# [TASK TO CARRY OUT]
Whenever a line in the data holds the string "client", copy that line.

# [RECORDS FOR THE EXERCISE]
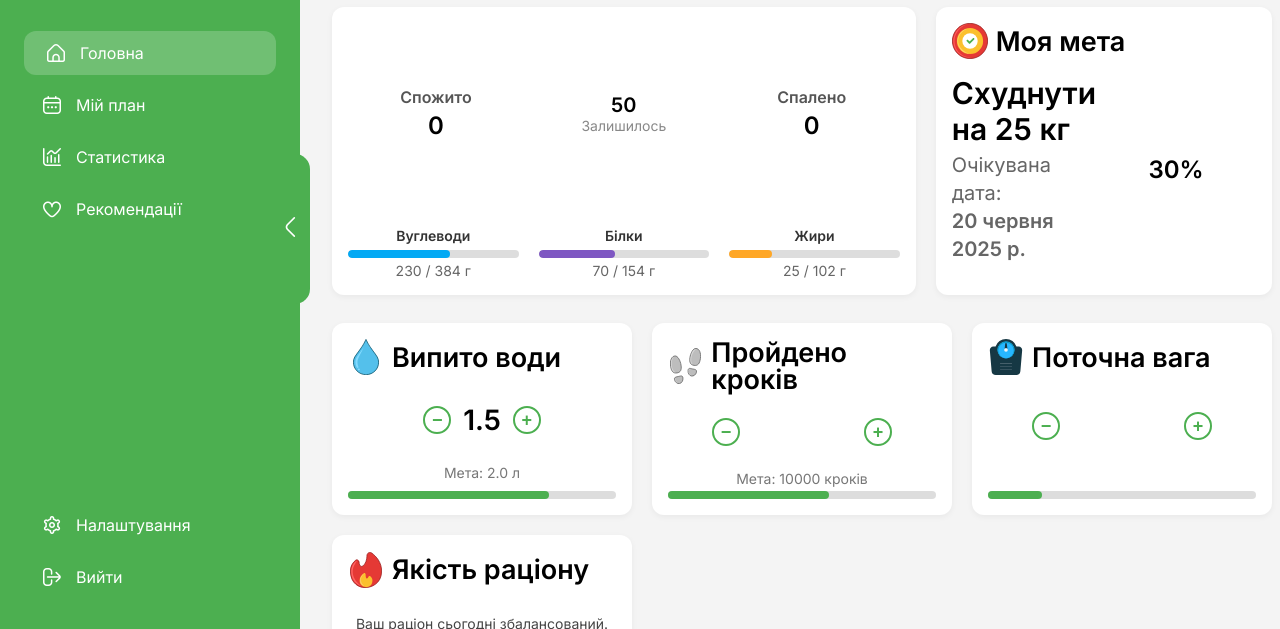
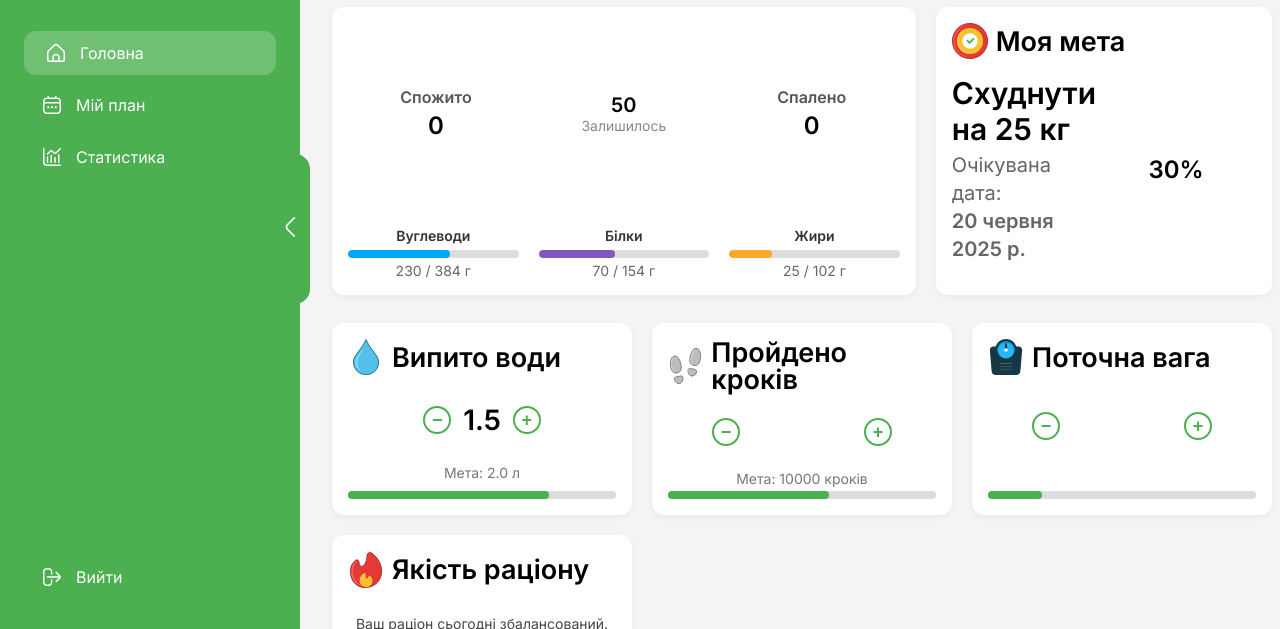
Before and after one commit to Pilmik/health-project, a website: page client/dashboard.html in a window 1280 px wide. Shown: the part 171-800 px from the top of the page. Drawn offline with nearby package versions, Linux system fonts and the light colour scheme; no server answers; sample sign-in values are in the browser's storage.

Commit message:
новлено дашборд: HTML, нові ілюстрації та README

```diff
--- a/client/dashboard.html
+++ b/client/dashboard.html
@@ -21,12 +21,10 @@
           <a href="dashboard.html" class="active"><i class="fi fi-rr-home"></i> <span>Головна</span></a>
           <a href="plan.html"><i class="fi fi-rr-calendar"></i> <span>Мій план</span></a>
           <a href="#" id="statisticsLink"><i class="fi fi-rr-chart-histogram"></i> <span>Статистика</span></a>
-          <a href="recommendations.html"><i class="fi fi-rr-heart"></i> <span>Рекомендації</span></a>
         </nav>
       </div>
       <div class="sidebar-bottom">
         <nav class="sidebar-nav">
-          <a href="settings.html"><i class="fi fi-rr-settings"></i> <span>Налаштування</span></a>
           <a href="login.html"><i class="fi fi-rr-sign-out-alt"></i> <span>Вийти</span></a>
         </nav>
       </div>
```
Also changed, not shown: README.md, images/dashboard.png, images/date.png, images/meal.png, images/plan.png, images/statistic.png.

# [EXERCISE ANSWER]
Before and after one commit to Pilmik/health-project, a website: page client/dashboard.html in a window 1280 px wide. Shown: the part 171-800 px from the top of the page. Drawn offline with nearby package versions, Linux system fonts and the light colour scheme; no server answers; sample sign-in values are in the browser's storage.
--- a/client/dashboard.html
+++ b/client/dashboard.html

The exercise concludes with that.